▶ Assignment
Find every line with the string "live" in the material below and copy it.

▶ Material supplied
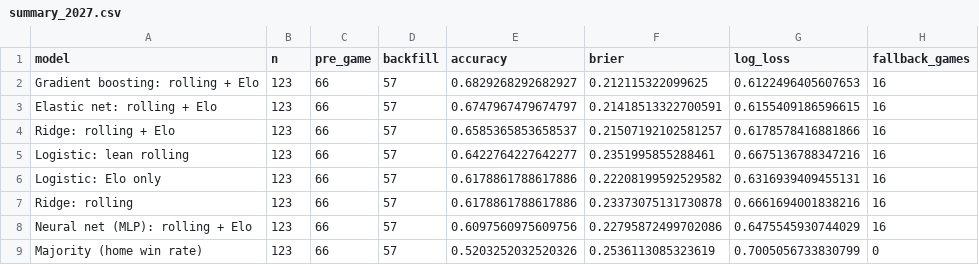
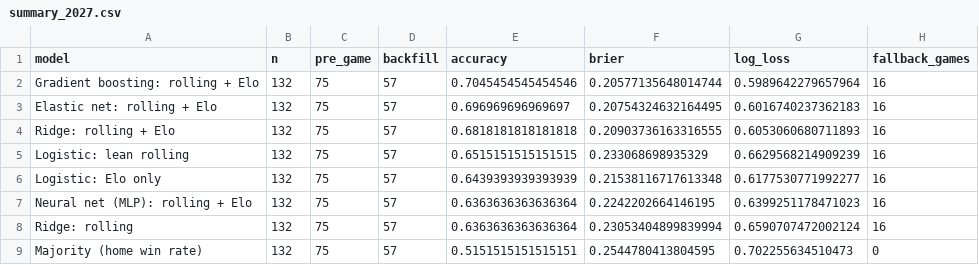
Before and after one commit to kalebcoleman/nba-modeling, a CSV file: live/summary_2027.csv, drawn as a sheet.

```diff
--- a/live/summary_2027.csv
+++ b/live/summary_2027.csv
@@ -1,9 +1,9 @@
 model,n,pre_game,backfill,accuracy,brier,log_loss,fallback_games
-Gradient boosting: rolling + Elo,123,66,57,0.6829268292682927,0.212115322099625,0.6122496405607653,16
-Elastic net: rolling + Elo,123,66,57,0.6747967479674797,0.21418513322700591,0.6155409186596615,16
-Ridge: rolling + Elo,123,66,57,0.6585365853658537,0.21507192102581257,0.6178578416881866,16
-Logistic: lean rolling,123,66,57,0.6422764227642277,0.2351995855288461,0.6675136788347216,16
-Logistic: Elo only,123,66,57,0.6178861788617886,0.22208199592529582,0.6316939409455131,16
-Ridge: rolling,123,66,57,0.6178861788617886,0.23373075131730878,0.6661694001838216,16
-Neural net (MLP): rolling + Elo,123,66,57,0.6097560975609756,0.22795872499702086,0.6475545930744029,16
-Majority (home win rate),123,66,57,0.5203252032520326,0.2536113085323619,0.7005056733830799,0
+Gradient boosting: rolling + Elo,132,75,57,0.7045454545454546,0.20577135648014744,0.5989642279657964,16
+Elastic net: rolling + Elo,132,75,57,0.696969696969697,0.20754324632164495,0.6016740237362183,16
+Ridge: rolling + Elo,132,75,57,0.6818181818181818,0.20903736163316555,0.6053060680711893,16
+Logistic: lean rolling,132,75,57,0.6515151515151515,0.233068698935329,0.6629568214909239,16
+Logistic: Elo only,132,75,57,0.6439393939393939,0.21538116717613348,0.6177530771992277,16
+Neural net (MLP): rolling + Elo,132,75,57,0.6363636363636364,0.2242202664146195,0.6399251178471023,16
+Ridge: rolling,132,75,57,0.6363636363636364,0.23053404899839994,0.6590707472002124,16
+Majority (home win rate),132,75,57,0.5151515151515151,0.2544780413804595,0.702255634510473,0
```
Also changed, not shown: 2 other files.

▶ Exercise response
Before and after one commit to kalebcoleman/nba-modeling, a CSV file: live/summary_2027.csv, drawn as a sheet.
--- a/live/summary_2027.csv
+++ b/live/summary_2027.csv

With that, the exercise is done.